%%

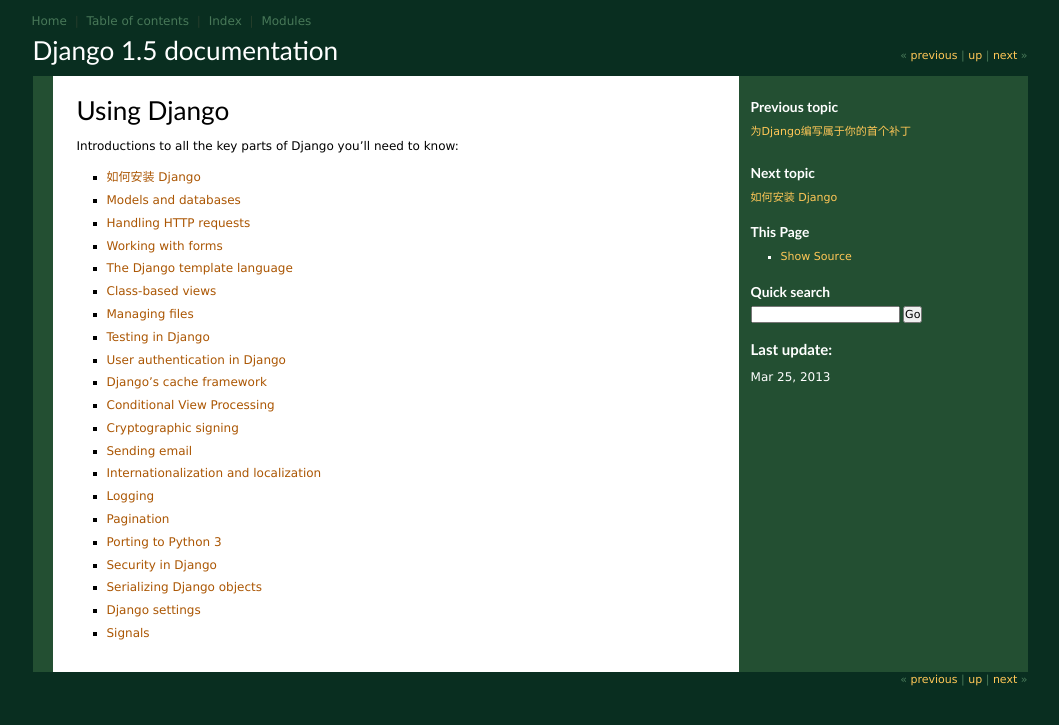
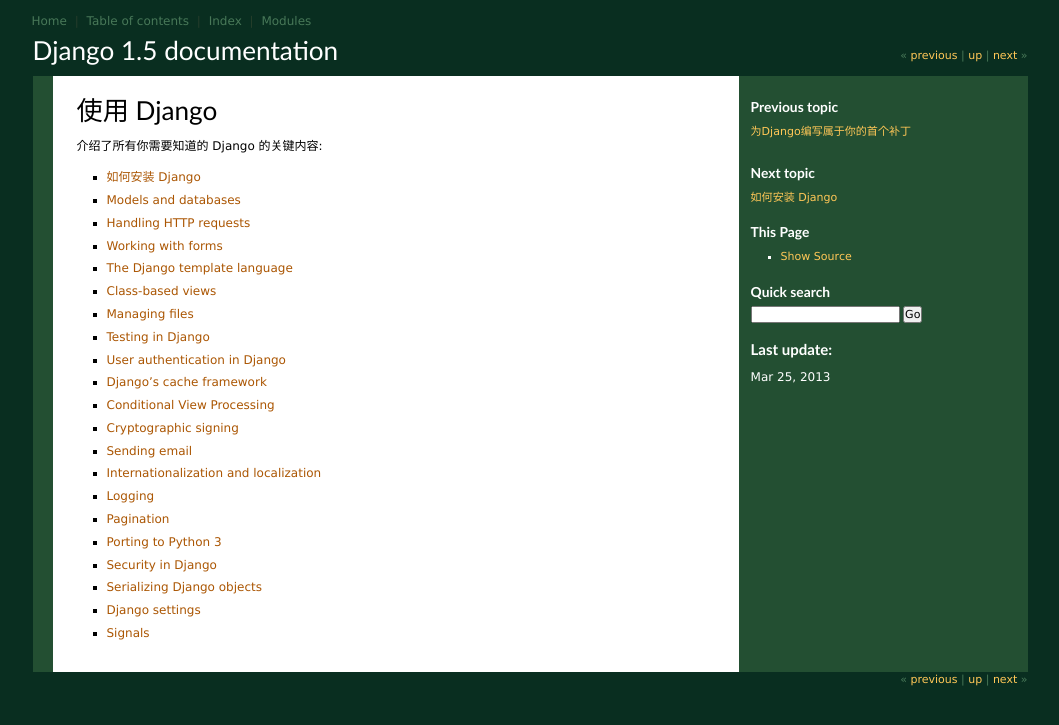
Before and after one commit to yourtion/Django-Chinese-Docs, a Sphinx documentation site: the page built from docs/topics/index.txt, in a window 1280 px wide. Shown: the top 725 px of the page, without its empty margins (110-1169 px from the left). Built offline with Sphinx 7.4.7, drawn with Linux system fonts in a browser that asks for light colours.

Commit message:
topices w目录翻译完毕

```diff
--- a/docs/topics/index.txt
+++ b/docs/topics/index.txt
@@ -1,7 +1,7 @@
-Using Django
+使用 Django
 ============
 
-Introductions to all the key parts of Django you'll need to know:
+介绍了所有你需要知道的 Django 的关键内容:
 
 .. toctree::
    :maxdepth: 1
```
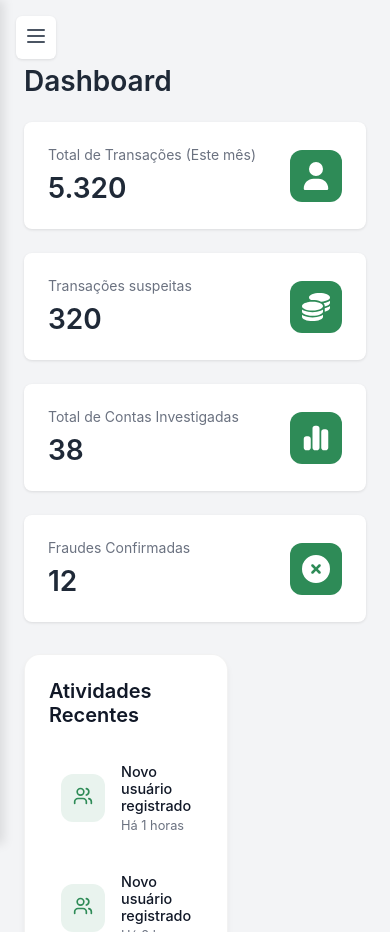
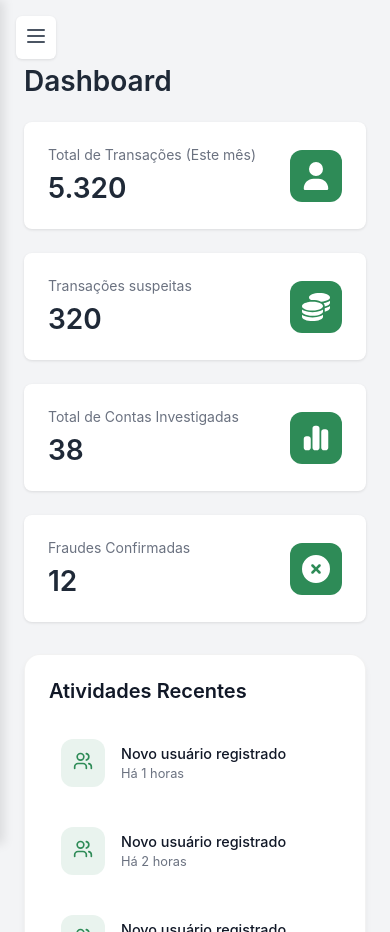
Before and after one commit to RusthenRonald2006/Portal-de-analise-em-anomalias-transacionais, a React (Create React App) app in the folder detec-anomalias/: page /portal in a window 390 px wide. Built offline with nearby package versions, Linux system fonts and the light colour scheme; the HTML template or start-up script is replaced by a standard one.

Commit message:
fazendo responsividade do card

```diff
--- a/detec-anomalias/src/components/Pages/Dashboard.module.css
+++ b/detec-anomalias/src/components/Pages/Dashboard.module.css
@@ -113,6 +113,9 @@
       .bottom-grid {
         grid-template-columns: 1fr;
       }
+      .grid_notifications{
+        grid-template-columns: 1fr;
+      }
 }
 @media (max-width: 640px) {
     .cards_grid {
```
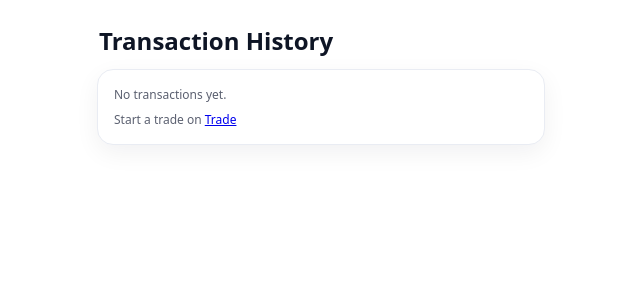
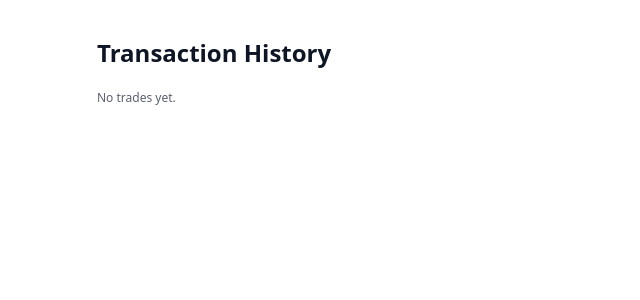
Before and after one commit to wimichub0-ai/Bnapx-User-interface-v.1, a Next.js app: page /history in a window 1280 px wide. Shown: the top 300 px of the page, without its empty margins (319-959 px from the left). Built offline with nearby package versions, Linux system fonts and the light colour scheme.

Commit message:
Update page.jsx

```diff
--- a/app/history/page.jsx
+++ b/app/history/page.jsx
@@ -1,74 +1,57 @@
 'use client';
 import { useEffect, useState } from 'react';
 import { supabase } from '@/lib/supabaseClient';
-import Link from 'next/link';
 
 export default function HistoryPage(){
   const [rows, setRows] = useState([]);
   const [loading, setLoading] = useState(true);
 
   useEffect(()=>{
-    (async ()=>{
-      const { data: { user } } = await supabase.auth.getUser();
+    async function load(){
+      setLoading(true);
+      const { data: auth } = await supabase.auth.getUser();
+      const user = auth?.user;
       if (!user) { setRows([]); setLoading(false); return; }
+
       const { data, error } = await supabase
         .from('trades')
         .select('*')
-        .order('created_at', { ascending: false });
+        .eq('user_id', user.id)
+        .order('created_at', { ascending:false });
 
       if (error) console.error(error);
       setRows(data || []);
       setLoading(false);
-    })();
-  }, []);
+    }
+    load();
+  },[]);
+
+  if (loading) return <main className="container"><p>Loading…</p></main>;
+  if (!rows.length) return <main className="container"><h2>Transaction History</h2><p className="small">No trades yet.</p></main>;
 
   return (
-    <main className="container" style={{ paddingBottom: 80 }}>
-      <h2 style={{ fontWeight: 800, margin: '8px 2px 12px' }}>Transaction History</h2>
-
-      {loading && <div className="small">Loading...</div>}
-      {!loading && rows.length === 0 && (
-        <div className="card-lite">
-          <div className="small">No transactions yet.</div>
-          <div className="small" style={{ marginTop: 8 }}>
-            Start a trade on <Link href="/trade">Trade</Link>
-          </div>
-        </div>
-      )}
-
-      <div style={{ display:'grid', gap: 10 }}>
-        {rows.map(r => (
-          <div key={r.id} className="card-lite" style={{display:'grid', gap:6}}>
-            <div style={{display:'flex', justifyContent:'space-between'}}>
-              <b>{r.type.toUpperCase()} • {r.asset}</b>
-              <StatusBadge status={r.status} />
+    <main className="container">
+      <h2 style={{fontWeight:800, margin:'8px 2px 12px'}}>Transaction History</h2>
+      <div className="card-lite" style={{padding:0}}>
+        {rows.map((r)=>(
+          <div key={r.id} style={{padding:'12px 16px', borderBottom:'1px solid #E7EAF3'}}>
+            <div style={{display:'flex', justifyContent:'space-between', fontWeight:700}}>
+              <span>{r.type.toUpperCase()} • {r.asset} ({r.network_code})</span>
+              <span style={{textTransform:'capitalize',
+                color: r.status==='pending' ? '#b45309' :
+                       r.status==='paid' ? '#0ea5e9' :
+                       r.status==='completed' ? '#16a34a' : '#dc2626'
+              }}>{r.status}</span>
             </div>
-            <div className="small">Network: {r.network_code}</div>
-            <div className="small">Amount: ${Number(r.usd_amount||0).toLocaleString()}  •  {new Intl.NumberFormat('en-NG', { style:'currency', currency:'NGN' }).format(r.ngn_amount||0)}</div>
-            {r.to_address && <div className="small" style={{wordBreak:'break-all'}}>To: {r.to_address}</div>}
-            <div className="small" style={{opacity:.7}}>Ref: {r.tx_ref}</div>
-            <div className="small" style={{opacity:.7}}>{new Date(r.created_at).toLocaleString()}</div>
+            <div className="small" style={{marginTop:4}}>
+              ${Number(r.usd_amount||0).toLocaleString()} ≈ {new Intl.NumberFormat('en-NG',{style:'currency',currency:'NGN'}).format(r.ngn_amount||0)}
+            </div>
+            {r.to_address && <div className="small" style={{marginTop:4}}>Address: {r.to_address}</div>}
+            {r.tx_ref && <div className="small" style={{marginTop:4}}>Ref: {r.tx_ref}</div>}
+            <div className="small" style={{marginTop:4}}>{new Date(r.created_at).toLocaleString()}</div>
           </div>
         ))}
       </div>
     </main>
   );
 }
-
-function StatusBadge({ status }){
-  const map = {
-    pending:   { bg:'#fff7ed', color:'#c2410c', text:'Pending' },
-    paid:      { bg:'#eef2ff', color:'#3730a3', text:'Paid' },
-    completed: { bg:'#ecfdf5', color:'#065f46', text:'Completed' },
-    failed:    { bg:'#fef2f2', color:'#991b1b', text:'Failed' },
-  };
-  const s = map[status] || map.pending;
-  return (
-    <span style={{
-      background:s.bg, color:s.color, padding:'4px 10px',
-      borderRadius:999, fontSize:12, fontWeight:700
-    }}>
-      {s.text}
-    </span>
-  );
-}
```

%%

> _Problem_:
Return each entry exactly as given. Leave the images out.

> _Solution for this problem_:
Before and after one commit to yourtion/Django-Chinese-Docs, a Sphinx documentation site: the page built from docs/topics/index.txt, in a window 1280 px wide. Shown: the top 725 px of the page, without its empty margins (110-1169 px from the left). Built offline with Sphinx 7.4.7, drawn with Linux system fonts in a browser that asks for light colours.

Commit message:
topices w目录翻译完毕

```diff
--- a/docs/topics/index.txt
+++ b/docs/topics/index.txt
@@ -1,7 +1,7 @@
-Using Django
+使用 Django
 ============
 
-Introductions to all the key parts of Django you'll need to know:
+介绍了所有你需要知道的 Django 的关键内容:
 
 .. toctree::
    :maxdepth: 1
```
Before and after one commit to RusthenRonald2006/Portal-de-analise-em-anomalias-transacionais, a React (Create React App) app in the folder detec-anomalias/: page /portal in a window 390 px wide. Built offline with nearby package versions, Linux system fonts and the light colour scheme; the HTML template or start-up script is replaced by a standard one.

Commit message:
fazendo responsividade do card

```diff
--- a/detec-anomalias/src/components/Pages/Dashboard.module.css
+++ b/detec-anomalias/src/components/Pages/Dashboard.module.css
@@ -113,6 +113,9 @@
       .bottom-grid {
         grid-template-columns: 1fr;
       }
+      .grid_notifications{
+        grid-template-columns: 1fr;
+      }
 }
 @media (max-width: 640px) {
     .cards_grid {
```
Before and after one commit to wimichub0-ai/Bnapx-User-interface-v.1, a Next.js app: page /history in a window 1280 px wide. Shown: the top 300 px of the page, without its empty margins (319-959 px from the left). Built offline with nearby package versions, Linux system fonts and the light colour scheme.

Commit message:
Update page.jsx

```diff
--- a/app/history/page.jsx
+++ b/app/history/page.jsx
@@ -1,74 +1,57 @@
 'use client';
 import { useEffect, useState } from 'react';
 import { supabase } from '@/lib/supabaseClient';
-import Link from 'next/link';
 
 export default function HistoryPage(){
   const [rows, setRows] = useState([]);
   const [loading, setLoading] = useState(true);
 
   useEffect(()=>{
-    (async ()=>{
-      const { data: { user } } = await supabase.auth.getUser();
+    async function load(){
+      setLoading(true);
+      const { data: auth } = await supabase.auth.getUser();
+      const user = auth?.user;
       if (!user) { setRows([]); setLoading(false); return; }
+
       const { data, error } = await supabase
         .from('trades')
         .select('*')
-        .order('created_at', { ascending: false });
+        .eq('user_id', user.id)
+        .order('created_at', { ascending:false });
 
       if (error) console.error(error);
       setRows(data || []);
       setLoading(false);
-    })();
-  }, []);
+    }
+    load();
+  },[]);
+
+  if (loading) return <main className="container"><p>Loading…</p></main>;
+  if (!rows.length) return <main className="container"><h2>Transaction History</h2><p className="small">No trades yet.</p></main>;
 
   return (
-    <main className="container" style={{ paddingBottom: 80 }}>
-      <h2 style={{ fontWeight: 800, margin: '8px 2px 12px' }}>Transaction History</h2>
-
-      {loading && <div className="small">Loading...</div>}
-      {!loading && rows.length === 0 && (
-        <div className="card-lite">
-          <div className="small">No transactions yet.</div>
-          <div className="small" style={{ marginTop: 8 }}>
-            Start a trade on <Link href="/trade">Trade</Link>
-          </div>
-        </div>
-      )}
-
-      <div style={{ display:'grid', gap: 10 }}>
-        {rows.map(r => (
-          <div key={r.id} className="card-lite" style={{display:'grid', gap:6}}>
-            <div style={{display:'flex', justifyContent:'space-between'}}>
-              <b>{r.type.toUpperCase()} • {r.asset}</b>
-              <StatusBadge status={r.status} />
+    <main className="container">
+      <h2 style={{fontWeight:800, margin:'8px 2px 12px'}}>Transaction History</h2>
+      <div className="card-lite" style={{padding:0}}>
+        {rows.map((r)=>(
+          <div key={r.id} style={{padding:'12px 16px', borderBottom:'1px solid #E7EAF3'}}>
+            <div style={{display:'flex', justifyContent:'space-between', fontWeight:700}}>
+              <span>{r.type.toUpperCase()} • {r.asset} ({r.network_code})</span>
+              <span style={{textTransform:'capitalize',
+                color: r.status==='pending' ? '#b45309' :
+                       r.status==='paid' ? '#0ea5e9' :
+                       r.status==='completed' ? '#16a34a' : '#dc2626'
+              }}>{r.status}</span>
             </div>
-            <div className="small">Network: {r.network_code}</div>
-            <div className="small">Amount: ${Number(r.usd_amount||0).toLocaleString()}  •  {new Intl.NumberFormat('en-NG', { style:'currency', currency:'NGN' }).format(r.ngn_amount||0)}</div>
-            {r.to_address && <div className="small" style={{wordBreak:'break-all'}}>To: {r.to_address}</div>}
-            <div className="small" style={{opacity:.7}}>Ref: {r.tx_ref}</div>
-            <div className="small" style={{opacity:.7}}>{new Date(r.created_at).toLocaleString()}</div>
+            <div className="small" style={{marginTop:4}}>
+              ${Number(r.usd_amount||0).toLocaleString()} ≈ {new Intl.NumberFormat('en-NG',{style:'currency',currency:'NGN'}).format(r.ngn_amount||0)}
+            </div>
+            {r.to_address && <div className="small" style={{marginTop:4}}>Address: {r.to_address}</div>}
+            {r.tx_ref && <div className="small" style={{marginTop:4}}>Ref: {r.tx_ref}</div>}
+            <div className="small" style={{marginTop:4}}>{new Date(r.created_at).toLocaleString()}</div>
           </div>
         ))}
       </div>
     </main>
   );
 }
-
-function StatusBadge({ status }){
-  const map = {
-    pending:   { bg:'#fff7ed', color:'#c2410c', text:'Pending' },
-    paid:      { bg:'#eef2ff', color:'#3730a3', text:'Paid' },
-    completed: { bg:'#ecfdf5', color:'#065f46', text:'Completed' },
-    failed:    { bg:'#fef2f2', color:'#991b1b', text:'Failed' },
-  };
-  const s = map[status] || map.pending;
-  return (
-    <span style={{
-      background:s.bg, color:s.color, padding:'4px 10px',
-      borderRadius:999, fontSize:12, fontWeight:700
-    }}>
-      {s.text}
-    </span>
-  );
-}
```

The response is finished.